Your Child & Febrile Seizures: What They Are & What to Do if Your Child Has One
From sniffles and sneezes to complaints of sore throats and aches, as a parent, you're prepared to handle your child's cold or flu symptoms. However, if your infant or preschooler is fighting a high fever, there is one rare occurrence you might not have been prepared for: a febrile seizure. Although rare, febrile seizures are still a possibility, and chances are they will take you by surprise.
Here is some important information about febrile seizures, including what to watch for and what to do during and after the seizure:
What Is a Febrile Seizure?
A febrile seizure is a convulsion that occurs in infants and young children that is often accompanied by a high fever. Generally, these types of seizures occur in children between the ages of six months and five years, although they are most common in toddlers between the ages of 12 months and 18 months.
Although they are very scary for both the parents and children, according to the American Academy of Pediatrics, these types of seizures aren't harmful to your little ones and won't having any lasting effects.
What Are the Symptoms of a Febrile Seizure?
Not all febrile seizures will look the same, although generally, they are accompanied by a fever of at least 100.4 degrees Fahrenheit. In general, there are two different types of febrile seizures: complex and simple.
A simple febrile seizure will generally last anywhere from a few seconds to around 15 minutes and will only occur once. A complex febrile seizure can last up to an hour and your child might have more than one in a 24 hour period.
In both instances, your child might exhibit a variety of symptoms, including:
- Convulsions and twitching
- Darkening of the skin
- Loss of consciousness
- Your child's eyes might roll
- Disturbed breathing
Generally, once the seizure is over, your child will seem a little drowsy, or they might just snap out of it and return to their old self.
What Parents Should Do Before & After a Febrile Seizure
Once you notice any of the symptoms of a febrile seizure, it's important to bring your child to a soft, safe spot, such as on the floor, to ensure they don't hurt themselves. Putting your child on their side can also prevent choking. In the majority of cases, the seizure will be over within a few seconds, and your child will return to normal.
Your first instinct during the seizure might be to hold your child or give them fever reducing medication.
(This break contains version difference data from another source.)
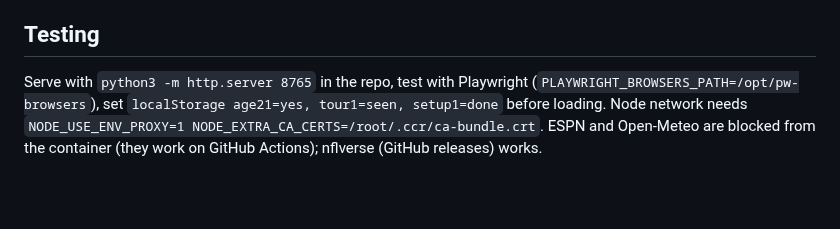
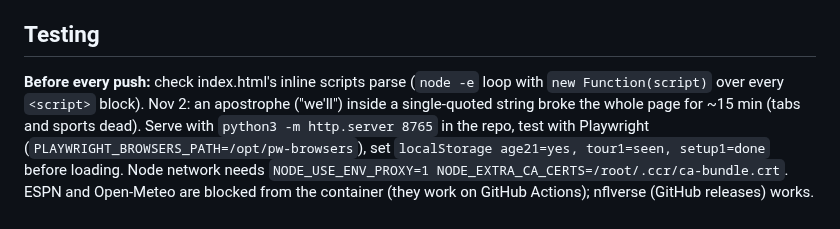
Before and after one commit to callis11/parlay-lab, a Markdown page: HANDOFF.md, the part around the change. GitHub-like rendering; blank space fills up the shorter version.

Commit message:
HANDOFF: syntax check before every push
Co-Authored-By: Claude Opus 5.5 <noreply@anthropic.com>
Claude-Session: https://claude.ai/code/session_01HYeaEakqNJ9cUiA4Vpy2ZD

```diff
--- a/HANDOFF.md
+++ b/HANDOFF.md
@@ -46,6 +46,7 @@ Roadmap (college build-out, European soccer, budget by month, session sizing): h
 Per leg: player's last-10 hit rate (normal fit + empirical), adjusted for opponent defense and wind, blended with the book's no-vig price (weight n/(n+15)), then calibrated by market and price bucket from graded legs (live + 154K backtest legs at half weight). Parlay % = product of legs × a slip-type correction from three seasons of replays (shrunk). Backtest takeaways: safe legs are honest (70–90% estimates hit within 1–2 pts); "value" picks lost badly (flagged Weak history and kept out of top picks); unders beat overs; multi-leg slips hit 4–8 pts below their legs.
 
 ## Testing
+**Before every push:** check index.html's inline scripts parse (`node -e` loop with `new Function(script)` over every `<script>` block). Nov 2: an apostrophe ("we'll") inside a single-quoted string broke the whole page for ~15 min (tabs and sports dead).
 Serve with `python3 -m http.server 8765` in the repo, test with Playwright (`PLAYWRIGHT_BROWSERS_PATH=/opt/pw-browsers`), set `localStorage age21=yes, tour1=seen, setup1=done` before loading. Node network needs `NODE_USE_ENV_PROXY=1 NODE_EXTRA_CA_CERTS=/root/.ccr/ca-bundle.crt`. ESPN and Open-Meteo are blocked from the container (they work on GitHub Actions); nflverse (GitHub releases) works.
 
 ## Built Oct 30, 2026 (late): no open ideas left from the old list
```
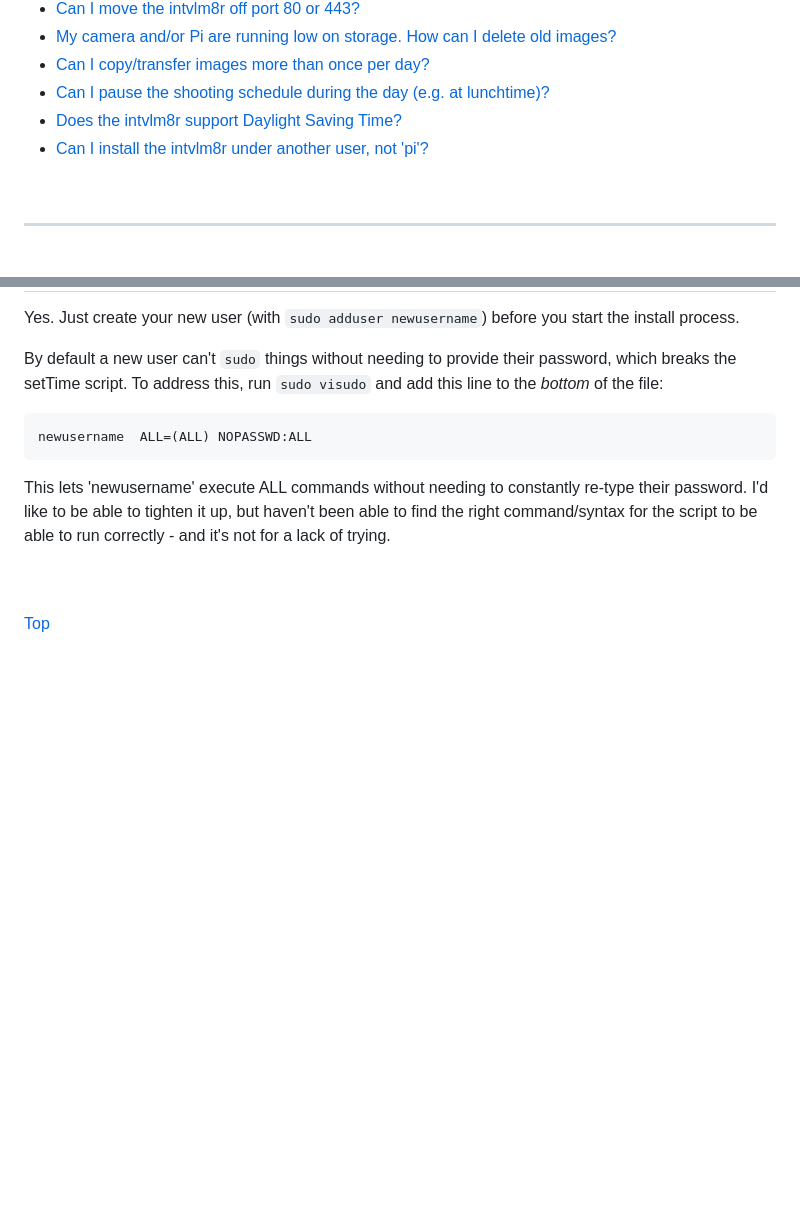
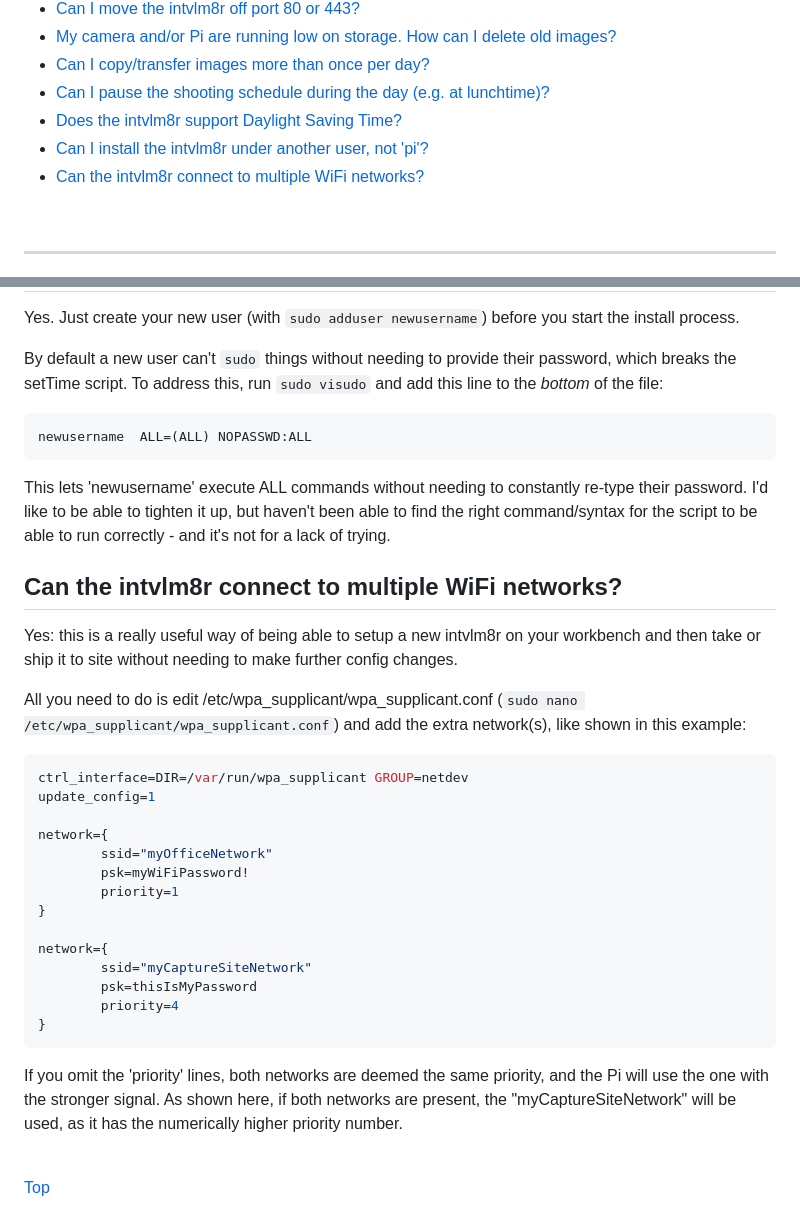
Before and after one commit to greiginsydney/Intervalometerator, a Markdown page: docs/FAQ.md, 2 parts joined by grey strips. Drawn GitHub-style; blank space fills up the shorter version.

Commit message:
Added 'multiple Wifi networks'

```diff
--- a/docs/FAQ.md
+++ b/docs/FAQ.md
@@ -9,6 +9,7 @@
 - [Can I pause the shooting schedule during the day (e.g. at lunchtime)?](https://github.com/greiginsydney/Intervalometerator/blob/master/docs/FAQ.md#can-i-pause-the-shooting-schedule-during-the-day-eg-at-lunchtime)
 - [Does the intvlm8r support Daylight Saving Time?](https://github.com/greiginsydney/Intervalometerator/blob/master/docs/FAQ.md#does-the-intvlm8r-support-daylight-saving-time)
 - [Can I install the intvlm8r under another user, not 'pi'?](https://github.com/greiginsydney/Intervalometerator/blob/master/docs/FAQ.md#can-i-install-the-intvlm8r-under-another-user-not-pi)
+- [Can the intvlm8r connect to multiple WiFi networks?](https://github.com/greiginsydney/Intervalometerator/blob/master/docs/FAQ.md#Can-the-intvlm8r-connect-to-multiple-WiFi-networks)
 
 <br>
 
@@ -187,7 +187,30 @@ newusername  ALL=(ALL) NOPASSWD:ALL
 
 This lets 'newusername' execute ALL commands without needing to constantly re-type their password. I'd like to be able to tighten it up, but haven't been able to find the right command/syntax for the script to be able to run correctly - and it's not for a lack of trying.
 
+## Can the intvlm8r connect to multiple WiFi networks?
 
+Yes: this is a really useful way of being able to setup a new intvlm8r on your workbench and then take or ship it to site without needing to make further config changes.
+
+All you need to do is edit /etc/wpa_supplicant/wpa_supplicant.conf (`sudo nano /etc/wpa_supplicant/wpa_supplicant.conf`) and add the extra network(s), like shown in this example:
+
+~~~ bash
+ctrl_interface=DIR=/var/run/wpa_supplicant GROUP=netdev
+update_config=1
+
+network={
+        ssid="myOfficeNetwork"
+        psk=myWiFiPassword!
+        priority=1
+}
+
+network={
+        ssid="myCaptureSiteNetwork"
+        psk=thisIsMyPassword
+        priority=4
+}
+~~~
+
+If you omit the 'priority' lines, both networks are deemed the same priority, and the Pi will use the one with the stronger signal. As shown here, if both networks are present, the "myCaptureSiteNetwork" will be used, as it has the numerically higher priority number.
 <br>
 <br>
 
```
Also changed, not shown: other parts of docs/FAQ.md (+0 -1 lines).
However, it is important you don't attempt to restrain your little one during the seizure and instead, be there to comfort them once it is over.
After the seizure is over, contact your pediatrician immediately. Your doctor might suggest heading to the emergency room or urgent care, or if the febrile seizure was mild, they might simply recommend giving your child a fever reducing medication. There are no treatments for febrile seizures and in most cases, your doctor will instead try to determine the cause of the viral or bacterial infection that led to the seizure, and treat that instead.
However, if your child's seizure lasts for longer than five minutes, if they are having trouble breathing or aren't responding, or if your child was seriously injured during the seizures, don't hesitate to dial 911, immediately or rush to a walk-in clinic.
The idea of your child having a febrile seizure is scary, but it's important to remember that in most cases, they are completely harmless. If you're concerned about your infant or preschooler's risk of febrile seizures, or have any other concerns or questions, don't hesitate to contact your pediatrician.